It’s National Canadian Film Day! I’m sadly spending it watching American movies in New York City, but not to worry, I celebrated a bit early before I left, and I’ve got just the thing for this fantastic day in cinema (which for some reason is commemorated on 4\20…stupid Canada.)
Canadian cinema will never compete with Hollywood, in part because we don’t have the people or the resources, but also largely because L.A. is already 80% Canadian. Even Matt’s brother lives there! (Hi, Mark). Well, okay, that figure’s a bit high, but all the talented ones are Canadian. Deadpool is Canadian. Seth Rogan. Ryan Gosling. Rachel McAdams. Shatner. Michael Cera. Ellen Page. Jay Baruchel. Catherine O’Hara. Eugene Levy. The Sutherlands. Will Arnett. Victor Garber. Michael J. Fox. All the funny people from SNL. There are talented Canadians in the director’s chair as well: Cronenberg. Cameron. Atom Egoyan. Norman Jewison. The Reitmans. Sarah Polley. Patricia Rozema.
To celebrate more specifically, here are some little gems of Canadian cinema that I think you’ll enjoy no matter what nationality you are.

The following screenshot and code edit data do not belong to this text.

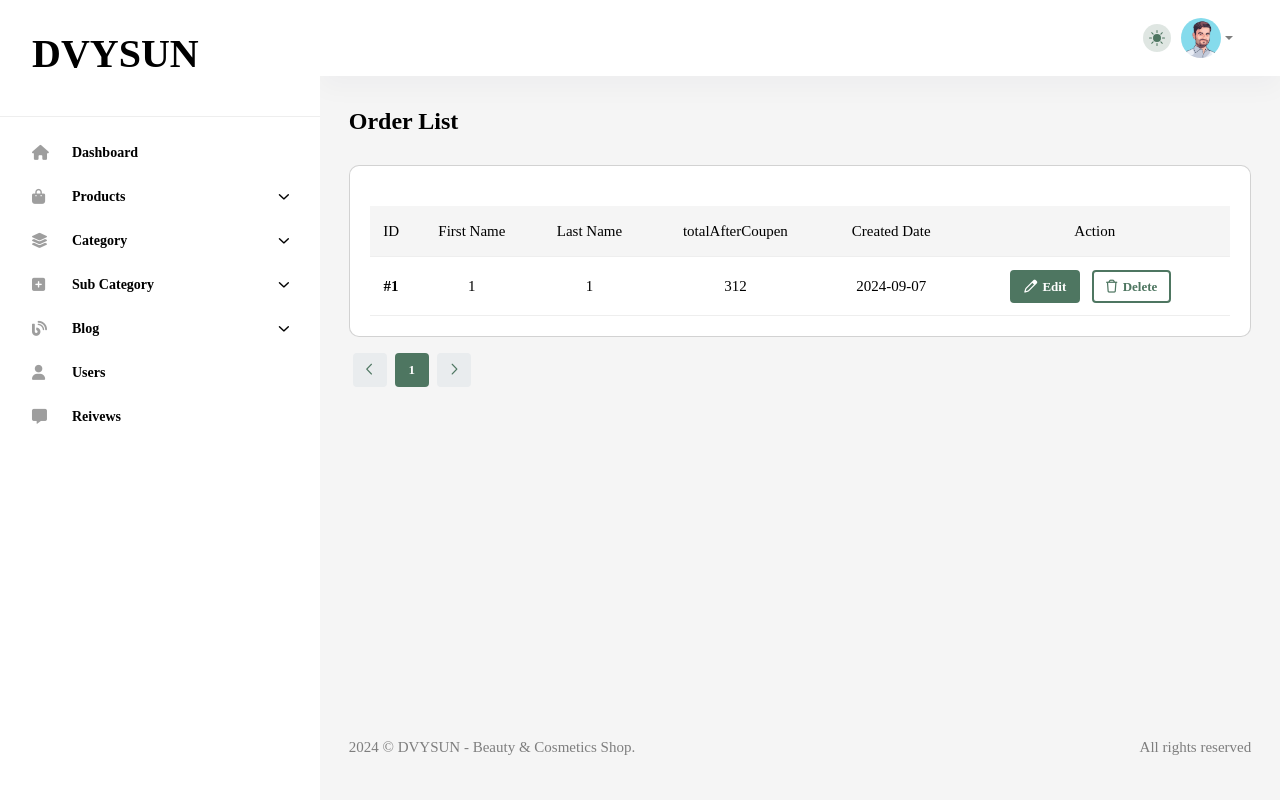
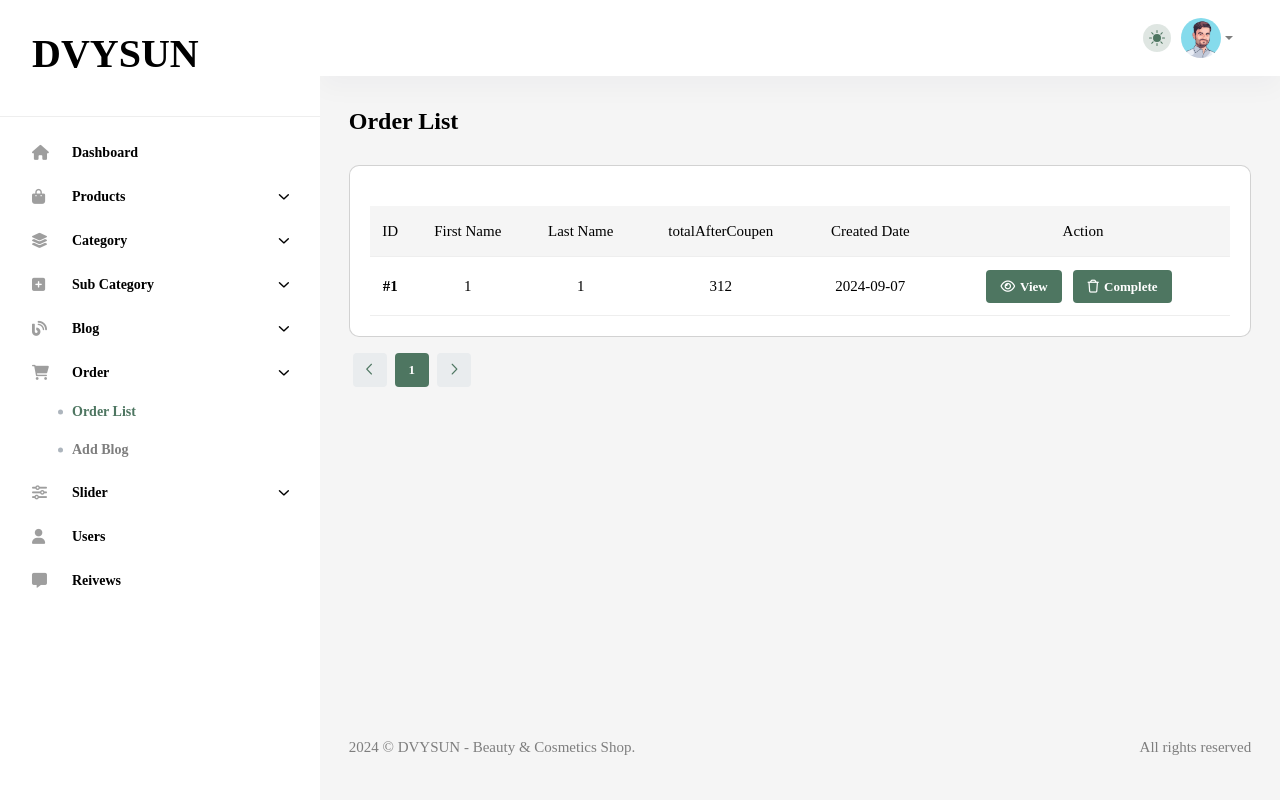
Before and after one commit to kartiktimbadiya26/dvysun, a PHP site: page /dvysun/admin/order.php in a window 1280 px wide. Run offline with PHP 8.4, Linux system fonts and the light colour scheme; a user stored in the database is signed in; data comes from the database, SQL or seed files in the repository; both versions use the stored data as it was after the commit; some libraries are stand-ins or nearby versions.

Commit message:
new added

```diff
--- a/admin/header.php
+++ b/admin/header.php
@@ -229,6 +229,68 @@
 										</ul>
 									</div>
 								</li>
+								<li
+									class="list-group-item px-0 py-0 sidebar-item mb-3 has-children border-0">
+									<a href="#order"
+										class="text-heading text-decoration-none lh-1 d-flex sidebar-link align-items-center py-5 px-6 position-relative"
+										data-bs-toggle="collapse" aria-expanded="false"
+										title="Order">
+										<span
+											class="sidebar-item-icon d-inline-block w-40px text-muted">
+											<i class="fa-solid fa-cart-shopping"></i>
+										</span>
+										<span
+											class="sidebar-item-text fs-14px fw-semibold">Order</span>
+										<span
+											class="position-absolute top-50 end-5 translate-middle-y"><i
+												class="far fa-angle-down"></i></span>
+									</a>
+									<div class="collapse menu-collapse" id="order">
+										<ul class="sub-menu list-unstyled">
+											<li class="sidebar-item">
+												<a class="sidebar-link pe-5 ps-8 py-5 lh-1 text-decoration-none fs-14px fw-semibold"
+													href="order.php"
+													title="View Blog List">Order List</a>
+											</li>
+											<li class="sidebar-item">
+												<a class="sidebar-link pe-5 ps-8 py-5 lh-1 text-decoration-none fs-14px fw-semibold"
+													href="add-blog.php"
+													title="Add Blog">Add Blog</a>
+											</li>
+										</ul>
+									</div>
+								</li>
+								<li
+									class="list-group-item px-0 py-0 sidebar-item mb-3 has-children border-0">
+									<a href="#slider"
+										class="text-heading text-decoration-none lh-1 d-flex sidebar-link align-items-center py-5 px-6 position-relative"
+										data-bs-toggle="collapse" aria-expanded="false"
+										title="Slider">
+										<span
+											class="sidebar-item-icon d-inline-block w-40px text-muted">
+											<i class="fa-solid fa-sliders"></i>
+										</span>
+										<span
+											class="sidebar-item-text fs-14px fw-semibold">Slider</span>
+										<span
+											class="position-absolute top-50 end-5 translate-middle-y"><i
+												class="far fa-angle-down"></i></span>
+									</a>
+									<div class="collapse menu-collapse" id="slider">
+										<ul class="sub-menu list-unstyled">
+											<li class="sidebar-item">
+												<a class="sidebar-link pe-5 ps-8 py-5 lh-1 text-decoration-none fs-14px fw-semibold"
+													href="carousel.php"
+													title="View Blog List">Slider List</a>
+											</li>
+											<li class="sidebar-item">
+												<a class="sidebar-link pe-5 ps-8 py-5 lh-1 text-decoration-none fs-14px fw-semibold"
+													href="add-carousel.php"
+													title="Add Blog">Add Slider</a>
+											</li>
+										</ul>
+									</div>
+								</li>
 								<li class="list-group-item px-0 py-0 sidebar-item mb-3 border-0">
 									<a href="user.php"
 										class="text-heading text-decoration-none lh-1 sidebar-link py-5 px-6 d-flex align-items-center"
--- a/admin/order.php
+++ b/admin/order.php
@@ -3,11 +3,11 @@
 include_once "../database/db.php";
 include_once "chek_login.php";
 
-// if (isset($_POST["delete"])) {
-//       $id = $_POST["delete"];
-//       $query = "DELETE FROM reviews WHERE id=$id";
-//       $result = mysqli_query($conn, $query);
-// }
+if (isset($_POST["complete"])) {
+      $id = $_POST["complete"];
+      $query = "UPDATE order_details SET status='Complete' WHERE id=$id";
+      $result = mysqli_query($conn, $query);
+}
 
 include_once "header.php";
 
@@ -91,13 +91,13 @@ include_once "header.php";
                                                                   <form method="post">
                                                                         <a href="order_view.php?id=<?php echo $row["id"]; ?>"
                                                                               class="btn btn-primary py-4 px-5 btn-xs fs-13px me-4">
-                                                                              <i class="far fa-pen me-2">
-                                                                              </i> Edit
+                                                                              <i class="fa-regular fa-eye  me-2"></i>
+                                                                              View
                                                                         </a>
                                                                         <button
-                                                                              class="btn btn-outline-primary btn-hover-bg-danger btn-hover-border-danger btn-hover-text-light py-4 px-5 fs-13px btn-xs me-4"
-                                                                              name="delete" value="<?php echo $row["id"]; ?>">
-                                                                              <i class="far fa-trash me-2"></i> Delete
+                                                                              class="btn btn-primary py-4 px-5 btn-xs fs-13px me-4"
+                                                                              name="complete" value="<?php echo $row["id"]; ?>">
+                                                                              <i class="far fa-trash me-2"></i> Complete
                                                                         </button>
                                                                   </form>
                                                             </div>
--- a/admin/order_view.php
+++ b/admin/order_view.php
@@ -11,7 +11,6 @@ $query = "SELECT * FROM order_details WHERE id=$id";
 $result = mysqli_query($conn, $query);
 $row = $result->fetch_assoc();
 include_once "header.php";
-print_r($row);
 ?>
 <main id="content" class="bg-body-tertiary-01 d-flex flex-column main-content">
       <div class="dashboard-page-content">
--- a/orderd.php
+++ b/orderd.php
@@ -6,6 +6,7 @@ include_once "database/db.php";
 if (!$user) {
       header("location:login.php");
 }
+$order_id = $_SESSION["order_details_id"];
 
 $sql = "UPDATE order_details SET status='Accepted'  WHERE id=$order_id";
 $res = mysqli_query($conn, $sql);
--- a/verify.php
+++ b/verify.php
@@ -24,11 +24,13 @@ if (empty($_POST['razorpay_payment_id']) === false) {
         $order_id = $_SESSION["order_details_id"];
         $payment_id = $_POST['razorpay_payment_id'];
         $amount = $_SESSION["order_details_amount"];
-        $sql = "UPDATE order_payments SET payment_status='Completed', transaction_id='$payment_id', amount_paid='$amount' WHERE order_id=$order_id";
+        $t = time();
+        $time = date("Y-m-d", $t);
+        $sql = "UPDATE order_payments SET payment_status='Completed', transaction_id='$payment_id', amount_paid='$amount', payment_date='$time' WHERE order_id=$order_id";
         $res = mysqli_query($conn, $sql);
         $sql = "UPDATE order_details SET payment=1 WHERE id=$order_id";
         $res = mysqli_query($conn, $sql);
-        header("location:verify.php");
+        header("location: orderd.php");
     } catch (Exception $e) {
         $success = false;
         $error = 'Razorpay Error: ' . $e->getMessage();
```
Also changed, not shown: cart.php (+4 -5 lines), checkout.php (+35 -8 lines), dvysun.sql, 1 other file.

Xavier Dolan’s Mommy: Before Dolan was directing Adele, Jessica Chastain, Kathy Bates, and Susan Sarandon, he was just a young Quebec boy with a lot of ambition. His movies have been increasingly polished and mature, culminating with Mommy, a disturbing movie about a complex mother-son relationship.
Denys Arcand’s Jésus de Montréal: Although best known for his Oscar-nominated Les invasion barbares (The Barbarian Invasions), an older work in his catalogue, Jesus of Montreal, is quite a trip. A group of actors are hired to put on the passion of the Christ in Montreal. Jesus is interpreted a little differently than usual and the church is not happy. The movie works on its literal level and also as a biblical allegory, so you can watch and rewatch this one and always come away with something new.
Denis Villeneuve’s Incendies: He’s now known for Prisoners and Sicario (and the upcoming Blade Runner sequel) but shortly after Polytechnique, he directed one of Canada’s best films of this millennium. The story follows twins as they follow they unwind the mystery of their immigrant mother’s life after her sudden death. The film is haunting, sharp, and will make you put your head down and weep.
Jean-Marc Vallée’s C.R.A.Z.Y.: You may know Vallée from Dallas Buyer’s Club or Demolition, but Canadians got to know the filmmaker long ago, with solid movies like C.R.A.Z.Y, the story of a young gay man growing up in his conservative father’s household along with 4 brothers in Quebec during the 1960s and 70s. The soundtrack’s spot on, the writing is honest, and the acting is top-notch.
Guy Maddin’s My Winnipeg: Described by Maddin as a “docu-fantasia” and by perplexed critics as a surrealist mockumentary, nobody knows exactly what the hell this is, but it IS both an experiment and an experience in cinema. Maddin casts someone else as Maddin and then paints a mythologized, metafictional tribute to his beloved town of Winnipeg. If you love movies, you have to check this out. You’ll feel it in your toes.
Being fairly well-versed in national cinema, Matt, Sean and I also watched a movie by a local filmmaker by the name of Vincent Valentino. We met him briefly at the Monster Pool Horror Anthology and have wanted to see more of his work since. He just happened to have a little ditty about washed up porn stars that starred lots of familiar-to-Ottawa faces, plus the always-arousing presence of Ron Jeremy. And how better to celebrate Canadian Film Day by having a laugh with your friends.